|Hollywood during the Great Depression
|Digital History ID 3453|
Hollywood played a valuable psychological role during the Great Depression. It provided reassurance to a demoralized nation. Even at the deepest depths of the Depression, 60 to 80 million Americans attended movies each week.
Movies reflected a despairing public's mood during the Depression's earliest years, as Tommy-gun toting gangsters, haggard prostitutes, and sleazy backroom politicians and lawyers appeared on the screen. Screen comedies released in these years expressed an almost anarchistic disdain for traditional institutions and values. The Marx Brothers spoofed everything from patriotism to universities; W.C. Fields ridiculed families; and Mae West used sexual innuendo to poke fun at the middle class code of sexual propriety.
A renewed sense of optimism generated by the New Deal combined with industry self-censorship to produce new kinds of films during the Depression's second half. G-men, detectives, western heroes, and other defenders of law and order replaced gangsters. Audiences enjoyed Frank Capra comedies and dramas in which a little man stands up against corruption and restores America to itself. A new comic genre arose--the screwball comedy. This new variety presented a world where rich heiresses wed impoverished young men, keeping alive a vision of America as a classless society.

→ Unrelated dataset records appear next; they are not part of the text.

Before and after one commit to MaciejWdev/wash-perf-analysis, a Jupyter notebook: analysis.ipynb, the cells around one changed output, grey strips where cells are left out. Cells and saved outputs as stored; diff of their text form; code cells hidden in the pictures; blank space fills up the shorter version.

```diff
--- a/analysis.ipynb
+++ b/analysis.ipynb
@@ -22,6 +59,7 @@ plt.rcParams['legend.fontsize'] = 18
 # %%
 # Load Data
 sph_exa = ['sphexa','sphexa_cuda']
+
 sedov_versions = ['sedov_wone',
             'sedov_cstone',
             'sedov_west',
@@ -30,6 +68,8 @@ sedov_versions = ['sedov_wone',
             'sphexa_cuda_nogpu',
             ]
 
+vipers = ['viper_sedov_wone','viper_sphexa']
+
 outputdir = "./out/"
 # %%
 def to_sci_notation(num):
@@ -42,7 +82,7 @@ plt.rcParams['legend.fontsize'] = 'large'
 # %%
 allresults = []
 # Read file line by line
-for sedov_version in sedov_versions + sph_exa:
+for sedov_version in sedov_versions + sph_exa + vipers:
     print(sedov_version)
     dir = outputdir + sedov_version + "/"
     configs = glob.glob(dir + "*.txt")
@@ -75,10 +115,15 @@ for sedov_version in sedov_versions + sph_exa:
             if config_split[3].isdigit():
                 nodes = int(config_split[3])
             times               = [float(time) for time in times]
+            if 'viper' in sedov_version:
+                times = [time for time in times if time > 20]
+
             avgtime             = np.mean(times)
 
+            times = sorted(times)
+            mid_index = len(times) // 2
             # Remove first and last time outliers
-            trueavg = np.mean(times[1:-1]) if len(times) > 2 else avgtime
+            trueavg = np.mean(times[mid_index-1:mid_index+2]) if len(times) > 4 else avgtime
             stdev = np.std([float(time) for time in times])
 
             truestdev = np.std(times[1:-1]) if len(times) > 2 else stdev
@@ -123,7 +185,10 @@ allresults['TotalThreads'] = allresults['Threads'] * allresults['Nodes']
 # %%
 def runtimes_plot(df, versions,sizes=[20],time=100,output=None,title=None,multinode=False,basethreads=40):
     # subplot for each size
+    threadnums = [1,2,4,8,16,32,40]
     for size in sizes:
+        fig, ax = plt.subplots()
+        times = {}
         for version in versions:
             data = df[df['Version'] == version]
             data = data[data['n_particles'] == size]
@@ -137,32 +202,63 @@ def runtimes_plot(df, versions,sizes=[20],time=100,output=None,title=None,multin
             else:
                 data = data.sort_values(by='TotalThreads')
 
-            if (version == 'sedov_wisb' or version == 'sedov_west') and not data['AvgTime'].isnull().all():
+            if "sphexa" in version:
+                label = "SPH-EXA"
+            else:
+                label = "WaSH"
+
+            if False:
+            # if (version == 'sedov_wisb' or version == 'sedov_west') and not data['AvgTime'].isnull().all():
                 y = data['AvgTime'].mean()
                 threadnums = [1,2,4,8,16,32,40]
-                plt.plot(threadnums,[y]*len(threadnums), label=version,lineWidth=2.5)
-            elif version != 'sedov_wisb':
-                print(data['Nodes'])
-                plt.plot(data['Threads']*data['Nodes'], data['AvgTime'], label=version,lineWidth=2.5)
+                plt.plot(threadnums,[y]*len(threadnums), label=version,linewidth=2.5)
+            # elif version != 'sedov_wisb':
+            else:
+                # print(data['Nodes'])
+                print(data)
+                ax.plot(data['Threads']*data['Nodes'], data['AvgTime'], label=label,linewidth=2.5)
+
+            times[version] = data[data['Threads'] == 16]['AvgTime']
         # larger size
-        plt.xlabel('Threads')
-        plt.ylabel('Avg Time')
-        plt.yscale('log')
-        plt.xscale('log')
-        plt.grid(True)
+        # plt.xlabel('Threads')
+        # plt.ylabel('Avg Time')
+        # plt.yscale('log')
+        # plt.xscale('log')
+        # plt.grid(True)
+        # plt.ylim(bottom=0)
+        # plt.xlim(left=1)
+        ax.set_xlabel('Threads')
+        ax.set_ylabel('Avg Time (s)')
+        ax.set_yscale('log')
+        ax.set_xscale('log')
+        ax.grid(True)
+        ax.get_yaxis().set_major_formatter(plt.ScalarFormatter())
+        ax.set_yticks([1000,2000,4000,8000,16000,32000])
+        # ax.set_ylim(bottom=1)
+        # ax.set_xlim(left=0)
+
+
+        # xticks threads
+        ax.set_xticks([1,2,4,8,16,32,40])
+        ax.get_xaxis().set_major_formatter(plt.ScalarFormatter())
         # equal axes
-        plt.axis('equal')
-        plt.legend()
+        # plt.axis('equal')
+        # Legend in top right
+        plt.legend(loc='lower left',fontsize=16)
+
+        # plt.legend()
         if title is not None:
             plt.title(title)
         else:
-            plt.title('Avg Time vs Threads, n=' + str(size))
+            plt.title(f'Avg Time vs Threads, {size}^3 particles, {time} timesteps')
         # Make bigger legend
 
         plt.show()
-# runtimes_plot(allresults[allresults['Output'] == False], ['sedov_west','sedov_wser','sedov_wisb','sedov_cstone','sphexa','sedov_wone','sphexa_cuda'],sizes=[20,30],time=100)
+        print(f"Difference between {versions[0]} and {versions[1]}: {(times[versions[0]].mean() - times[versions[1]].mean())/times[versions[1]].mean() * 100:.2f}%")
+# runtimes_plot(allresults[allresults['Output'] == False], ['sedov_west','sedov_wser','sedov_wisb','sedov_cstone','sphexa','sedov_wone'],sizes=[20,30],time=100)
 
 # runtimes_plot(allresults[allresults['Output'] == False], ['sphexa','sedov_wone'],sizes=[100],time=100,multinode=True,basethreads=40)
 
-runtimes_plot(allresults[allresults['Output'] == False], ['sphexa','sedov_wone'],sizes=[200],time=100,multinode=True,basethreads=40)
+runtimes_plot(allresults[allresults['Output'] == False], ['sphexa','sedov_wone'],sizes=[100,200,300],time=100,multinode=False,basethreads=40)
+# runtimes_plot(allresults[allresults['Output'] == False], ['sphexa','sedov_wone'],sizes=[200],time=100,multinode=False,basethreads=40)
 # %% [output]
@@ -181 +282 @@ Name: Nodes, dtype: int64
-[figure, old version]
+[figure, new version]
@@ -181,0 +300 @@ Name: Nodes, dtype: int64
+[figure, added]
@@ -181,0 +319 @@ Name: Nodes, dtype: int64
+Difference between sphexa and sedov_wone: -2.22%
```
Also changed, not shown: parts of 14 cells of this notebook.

In the face of economic disaster, the fantasy world of the movies sustained a traditional American faith in individual initiative and in government and upheld a common American identity of transcending social class.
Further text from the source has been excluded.